Sunday, September 26, 2010

Go fly a kite

From the Times:
KABUL, Afghanistan — It was an engaging idea.

Hundreds of children would gather on the iconic Nader Khan Hill in the capital, Kabul, on a gorgeous Friday in September and fly kites emblazoned with slogans lauding the rule of law and equality for women. The kites, along with copies of the Afghan Constitution and justice-themed comic books, would be gifts of the United States, part of a $35 million effort “to promote the use of Afghanistan’s formal justice system.”

What could possibly go wrong?
What could possibly go wrong?

I just said that.
... For starters, Afghan policemen hijacked the event, stealing dozens of kites for themselves and beating children with sticks when they crowded too close to the kite distribution tent. To be fair, the children were a little unruly, but they were also small.

Ha, ha! Because it's fun to get snarky when discussing the beating of children by police. New York Times, can I remind you that you're not a blog?
... Asked why one of his officers was loading his truck with kites, Maj. Farouk Wardak, head of the criminal investigation division of the 16th Police District, said, “It’s okay, he’s not just a policeman, he’s my bodyguard.”

Glad to see the American influence is truly rubbing off in Afghanistan.
The District 16 police chief, Col. Haji Ahmad Fazli, insisted on taking over from the American contractors the job of passing out the kites. He denied that his men were kite thieves. “We are not taking them,” he said. “We are flying them ourselves.”

At least he had not lost sight of the event’s goal. “It is so people can understand the rule of law, and it lets the kids get together instead of wandering on the streets,” he said.

This is reminding me more and more of the midterm electons.
... Most [kites] bore messages about the importance of gender equality, but there was hardly a girl with a kite, although plenty of girls were around. One DPK [the contractor handling the event] staff member pushed through the crowd to give 10-year-old Shaqila Nabi a kite; her sister Farzana, 8, had wanted one, too, but a policeman had just swung at her with a stick and she had darted out of harm’s way, and out of sight.

Shaqila raced back to her father, Gul Nabi, a horse wrangler peddling rides. He promptly took the kite and gave it to a boy.

“He is my son and he should get the kite,” he said.
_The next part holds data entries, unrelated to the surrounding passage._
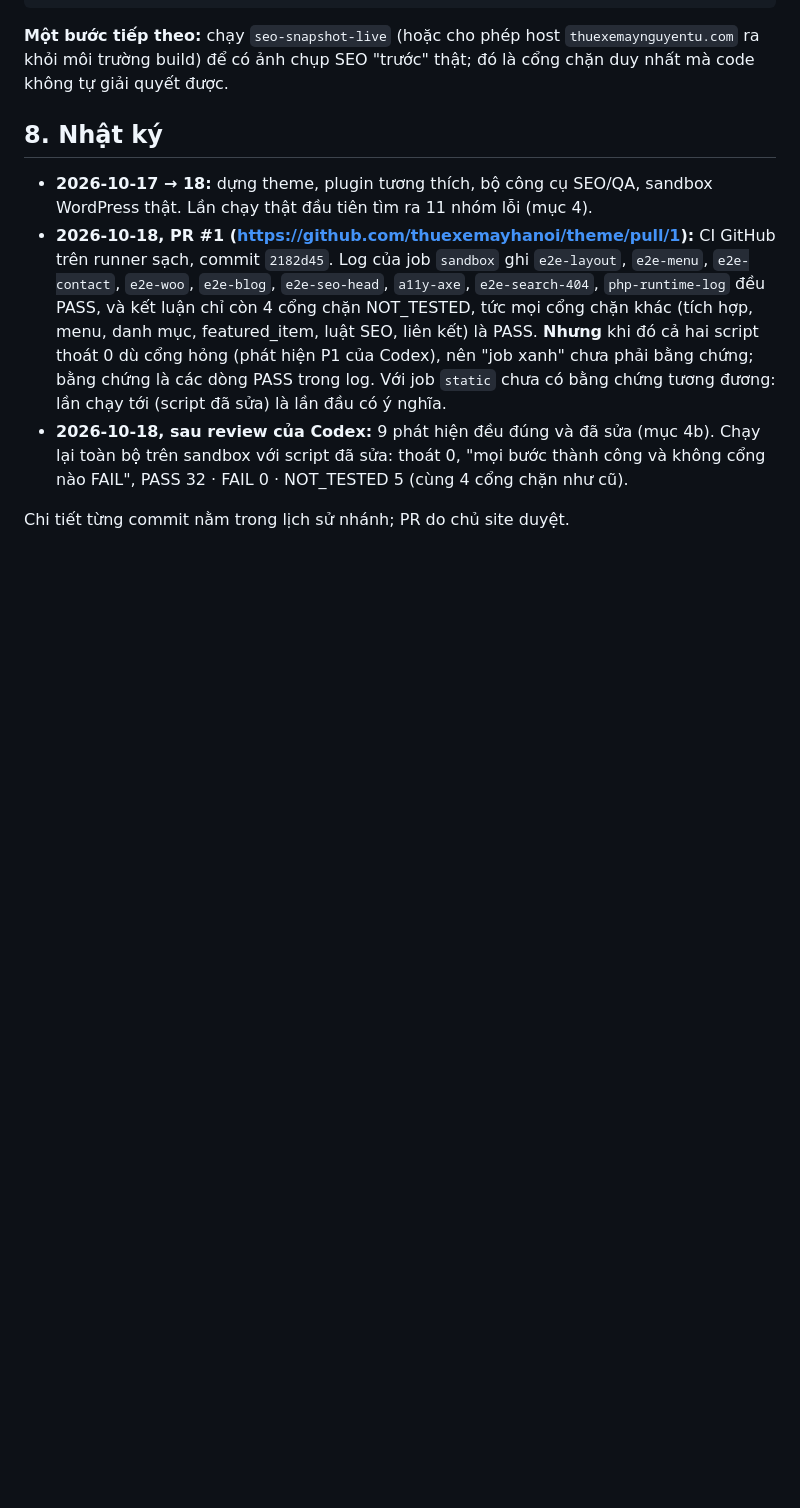
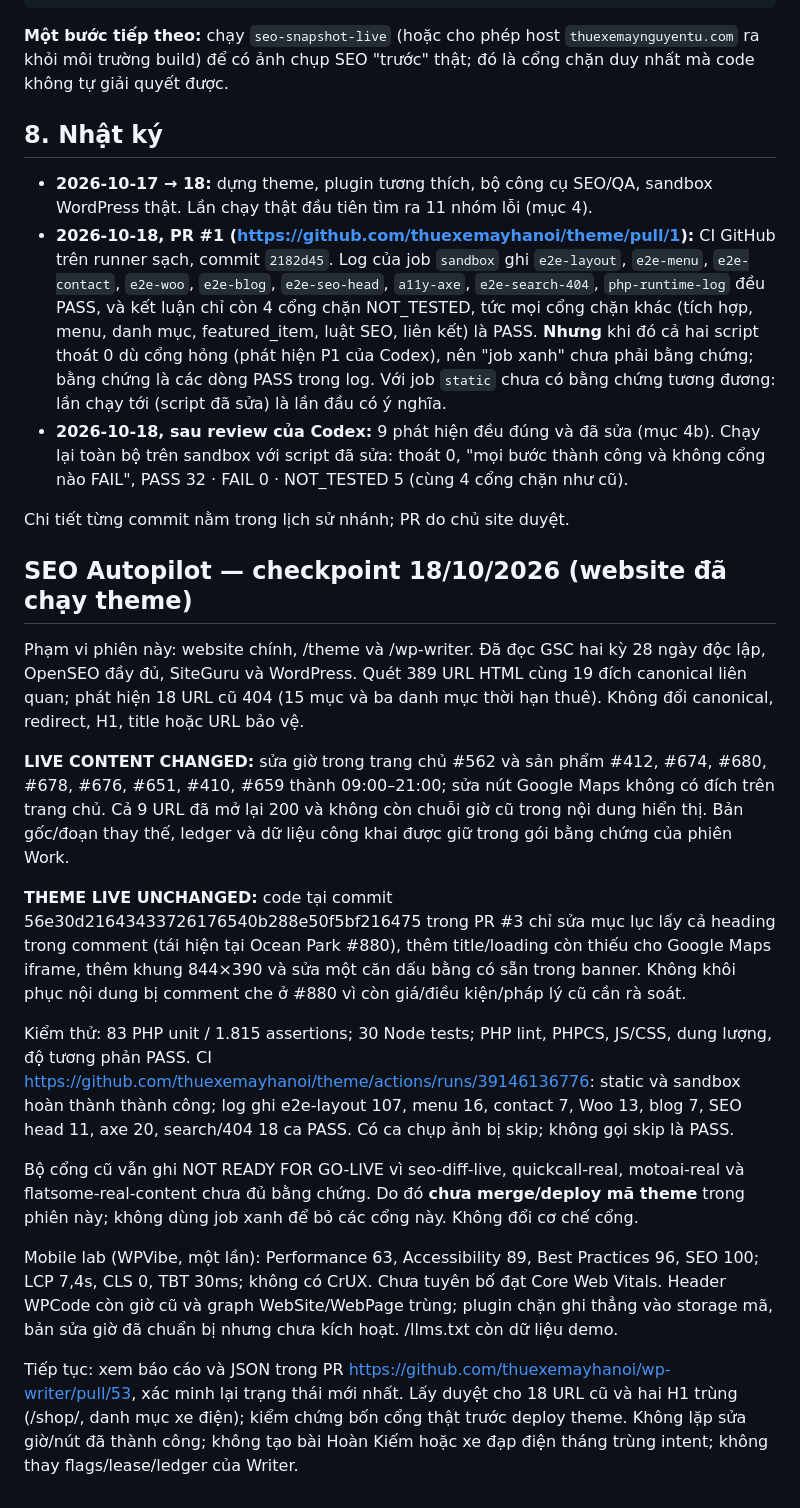
Before and after one commit to thuexemayhanoi/theme, a Markdown page: docs/PROGRESS.md, the part around the change. Rendered like a GitHub page; blank space fills up the shorter version.

Commit message:
docs(seo): save verified progress and safe continuation checkpoint

```diff
--- a/docs/PROGRESS.md
+++ b/docs/PROGRESS.md
@@ -135,3 +135,20 @@ bash tools/qa/run-sandbox.sh --reset           # integration + SEO + e2e + ảnh
 - **2026-10-18, sau review của Codex:** 9 phát hiện đều đúng và đã sửa (mục 4b). Chạy lại toàn bộ trên sandbox với script đã sửa: thoát 0, "mọi bước thành công và không cổng nào FAIL", PASS 32 · FAIL 0 · NOT_TESTED 5 (cùng 4 cổng chặn như cũ).
 
 Chi tiết từng commit nằm trong lịch sử nhánh; PR do chủ site duyệt.
+
+
+## SEO Autopilot — checkpoint 18/10/2026 (website đã chạy theme)
+
+Phạm vi phiên này: website chính, /theme và /wp-writer. Đã đọc GSC hai kỳ 28 ngày độc lập, OpenSEO đầy đủ, SiteGuru và WordPress. Quét 389 URL HTML cùng 19 đích canonical liên quan; phát hiện 18 URL cũ 404 (15 mục và ba danh mục thời hạn thuê). Không đổi canonical, redirect, H1, title hoặc URL bảo vệ.
+
+**LIVE CONTENT CHANGED:** sửa giờ trong trang chủ #562 và sản phẩm #412, #674, #680, #678, #676, #651, #410, #659 thành 09:00–21:00; sửa nút Google Maps không có đích trên trang chủ. Cả 9 URL đã mở lại 200 và không còn chuỗi giờ cũ trong nội dung hiển thị. Bản gốc/đoạn thay thế, ledger và dữ liệu công khai được giữ trong gói bằng chứng của phiên Work.
+
+**THEME LIVE UNCHANGED:** code tại commit 56e30d21643433726176540b288e50f5bf216475 trong PR #3 chỉ sửa mục lục lấy cả heading trong comment (tái hiện tại Ocean Park #880), thêm title/loading còn thiếu cho Google Maps iframe, thêm khung 844×390 và sửa một căn dấu bằng có sẵn trong banner. Không khôi phục nội dung bị comment che ở #880 vì còn giá/điều kiện/pháp lý cũ cần rà soát.
+
+Kiểm thử: 83 PHP unit / 1.815 assertions; 30 Node tests; PHP lint, PHPCS, JS/CSS, dung lượng, độ tương phản PASS. CI https://github.com/thuexemayhanoi/theme/actions/runs/39146136776: static và sandbox hoàn thành thành công; log ghi e2e-layout 107, menu 16, contact 7, Woo 13, blog 7, SEO head 11, axe 20, search/404 18 ca PASS. Có ca chụp ảnh bị skip; không gọi skip là PASS.
+
+Bộ cổng cũ vẫn ghi NOT READY FOR GO-LIVE vì seo-diff-live, quickcall-real, motoai-real và flatsome-real-content chưa đủ bằng chứng. Do đó **chưa merge/deploy mã theme** trong phiên này; không dùng job xanh để bỏ các cổng này. Không đổi cơ chế cổng.
+
+Mobile lab (WPVibe, một lần): Performance 63, Accessibility 89, Best Practices 96, SEO 100; LCP 7,4s, CLS 0, TBT 30ms; không có CrUX. Chưa tuyên bố đạt Core Web Vitals. Header WPCode còn giờ cũ và graph WebSite/WebPage trùng; plugin chặn ghi thẳng vào storage mã, bản sửa giờ đã chuẩn bị nhưng chưa kích hoạt. /llms.txt còn dữ liệu demo.
+
+Tiếp tục: xem báo cáo và JSON trong PR https://github.com/thuexemayhanoi/wp-writer/pull/53, xác minh lại trạng thái mới nhất. Lấy duyệt cho 18 URL cũ và hai H1 trùng (/shop/, danh mục xe điện); kiểm chứng bốn cổng thật trước deploy theme. Không lặp sửa giờ/nút đã thành công; không tạo bài Hoàn Kiếm hoặc xe đạp điện tháng trùng intent; không thay flags/lease/ledger của Writer.
```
In other words, the event was a success.
... Mike Sheppard, the DPK project head, pronounced the event a success.

I just said that.
“We just gave out a thousand kites in 20 minutes,” he said.

Which is kind of like saying a hot-tub party on the set of Jersey Shore was a success because they passed out a thousand STDs.

4 comments: said...

Why are we so bad at things like this?

Talley Sue said...

Because we expect them (the Afghans) to think like us.

Remember, the U.S. wasn't the ones hitting children and hogging the kites. Nor was a U.S. father taking the kite given to his daughter and giving it to his son.

They don't think like us. In a deep, deep, deep way, they don't look at the world the way we do. And we are stupid beyond words to think that they ever possibly might, in the smallest way.

ChefNick said...

Anyone who hits a child should be killed on the spot. Point.

ChefNick said...

And Sue is right. They will never think the same way we do. There will never be "human rights" or "freedom" or any of that elevated nonsense, There is no point in trying to "educate" them, and I'm not saying this from an elitist point of view.

Primitive folk exist and we have no right to try to bring them into our world. But theirs is often brutal and without mercy.

It's always been that way with humanity -- it always will be.